### WORK REQUIRED
Output the entries verbatim, including every line.

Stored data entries
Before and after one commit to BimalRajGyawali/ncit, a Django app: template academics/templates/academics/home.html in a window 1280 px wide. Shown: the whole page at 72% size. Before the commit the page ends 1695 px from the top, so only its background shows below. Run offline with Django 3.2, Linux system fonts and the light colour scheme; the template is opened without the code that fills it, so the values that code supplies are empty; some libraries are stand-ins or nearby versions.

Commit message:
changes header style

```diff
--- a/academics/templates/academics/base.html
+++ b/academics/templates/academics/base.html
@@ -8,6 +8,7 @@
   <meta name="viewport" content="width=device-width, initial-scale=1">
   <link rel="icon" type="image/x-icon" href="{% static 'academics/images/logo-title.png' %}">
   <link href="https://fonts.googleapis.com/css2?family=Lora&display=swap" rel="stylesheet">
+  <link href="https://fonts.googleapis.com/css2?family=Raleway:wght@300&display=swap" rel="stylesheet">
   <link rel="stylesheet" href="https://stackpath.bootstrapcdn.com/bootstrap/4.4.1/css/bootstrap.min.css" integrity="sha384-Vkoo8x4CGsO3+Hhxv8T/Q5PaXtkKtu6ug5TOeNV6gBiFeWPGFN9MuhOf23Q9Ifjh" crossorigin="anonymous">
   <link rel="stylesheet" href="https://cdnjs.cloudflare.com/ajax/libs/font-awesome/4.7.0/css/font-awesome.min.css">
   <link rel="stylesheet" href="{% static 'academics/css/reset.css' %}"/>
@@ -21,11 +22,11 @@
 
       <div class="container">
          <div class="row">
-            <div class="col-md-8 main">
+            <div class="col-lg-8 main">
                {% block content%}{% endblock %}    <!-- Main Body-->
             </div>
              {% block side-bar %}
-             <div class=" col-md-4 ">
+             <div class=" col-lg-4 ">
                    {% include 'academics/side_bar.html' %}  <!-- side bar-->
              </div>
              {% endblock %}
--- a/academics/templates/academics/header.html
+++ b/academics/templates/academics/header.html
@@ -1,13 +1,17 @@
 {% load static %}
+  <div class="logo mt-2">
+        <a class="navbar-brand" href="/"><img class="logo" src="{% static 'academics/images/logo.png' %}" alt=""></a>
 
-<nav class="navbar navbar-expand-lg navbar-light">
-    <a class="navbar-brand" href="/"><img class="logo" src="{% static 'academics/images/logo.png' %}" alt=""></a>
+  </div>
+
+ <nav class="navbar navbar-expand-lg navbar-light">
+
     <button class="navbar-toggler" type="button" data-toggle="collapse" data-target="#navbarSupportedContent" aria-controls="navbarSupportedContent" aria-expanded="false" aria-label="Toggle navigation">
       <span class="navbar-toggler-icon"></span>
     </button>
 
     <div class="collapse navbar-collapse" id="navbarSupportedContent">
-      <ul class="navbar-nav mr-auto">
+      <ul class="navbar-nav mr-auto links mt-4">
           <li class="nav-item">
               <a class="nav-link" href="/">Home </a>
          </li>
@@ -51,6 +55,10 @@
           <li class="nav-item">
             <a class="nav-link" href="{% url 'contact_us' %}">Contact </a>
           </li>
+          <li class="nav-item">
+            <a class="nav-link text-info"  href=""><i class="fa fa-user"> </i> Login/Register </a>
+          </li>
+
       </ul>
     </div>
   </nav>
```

### EXERCISE ANSWER
Before and after one commit to BimalRajGyawali/ncit, a Django app: template academics/templates/academics/home.html in a window 1280 px wide. Shown: the whole page at 72% size. Before the commit the page ends 1695 px from the top, so only its background shows below. Run offline with Django 3.2, Linux system fonts and the light colour scheme; the template is opened without the code that fills it, so the values that code supplies are empty; some libraries are stand-ins or nearby versions.

Commit message:
changes header style

```diff
--- a/academics/templates/academics/base.html
+++ b/academics/templates/academics/base.html
@@ -8,6 +8,7 @@
   <meta name="viewport" content="width=device-width, initial-scale=1">
   <link rel="icon" type="image/x-icon" href="{% static 'academics/images/logo-title.png' %}">
   <link href="https://fonts.googleapis.com/css2?family=Lora&display=swap" rel="stylesheet">
+  <link href="https://fonts.googleapis.com/css2?family=Raleway:wght@300&display=swap" rel="stylesheet">
   <link rel="stylesheet" href="https://stackpath.bootstrapcdn.com/bootstrap/4.4.1/css/bootstrap.min.css" integrity="sha384-Vkoo8x4CGsO3+Hhxv8T/Q5PaXtkKtu6ug5TOeNV6gBiFeWPGFN9MuhOf23Q9Ifjh" crossorigin="anonymous">
   <link rel="stylesheet" href="https://cdnjs.cloudflare.com/ajax/libs/font-awesome/4.7.0/css/font-awesome.min.css">
   <link rel="stylesheet" href="{% static 'academics/css/reset.css' %}"/>
@@ -21,11 +22,11 @@
 
       <div class="container">
          <div class="row">
-            <div class="col-md-8 main">
+            <div class="col-lg-8 main">
                {% block content%}{% endblock %}    <!-- Main Body-->
             </div>
              {% block side-bar %}
-             <div class=" col-md-4 ">
+             <div class=" col-lg-4 ">
                    {% include 'academics/side_bar.html' %}  <!-- side bar-->
              </div>
              {% endblock %}
--- a/academics/templates/academics/header.html
+++ b/academics/templates/academics/header.html
@@ -1,13 +1,17 @@
 {% load static %}
+  <div class="logo mt-2">
+        <a class="navbar-brand" href="/"><img class="logo" src="{% static 'academics/images/logo.png' %}" alt=""></a>
 
-<nav class="navbar navbar-expand-lg navbar-light">
-    <a class="navbar-brand" href="/"><img class="logo" src="{% static 'academics/images/logo.png' %}" alt=""></a>
+  </div>
+
+ <nav class="navbar navbar-expand-lg navbar-light">
+
     <button class="navbar-toggler" type="button" data-toggle="collapse" data-target="#navbarSupportedContent" aria-controls="navbarSupportedContent" aria-expanded="false" aria-label="Toggle navigation">
       <span class="navbar-toggler-icon"></span>
     </button>
 
     <div class="collapse navbar-collapse" id="navbarSupportedContent">
-      <ul class="navbar-nav mr-auto">
+      <ul class="navbar-nav mr-auto links mt-4">
           <li class="nav-item">
               <a class="nav-link" href="/">Home </a>
          </li>
@@ -51,6 +55,10 @@
           <li class="nav-item">
             <a class="nav-link" href="{% url 'contact_us' %}">Contact </a>
           </li>
+          <li class="nav-item">
+            <a class="nav-link text-info"  href=""><i class="fa fa-user"> </i> Login/Register </a>
+          </li>
+
       </ul>
     </div>
   </nav>
```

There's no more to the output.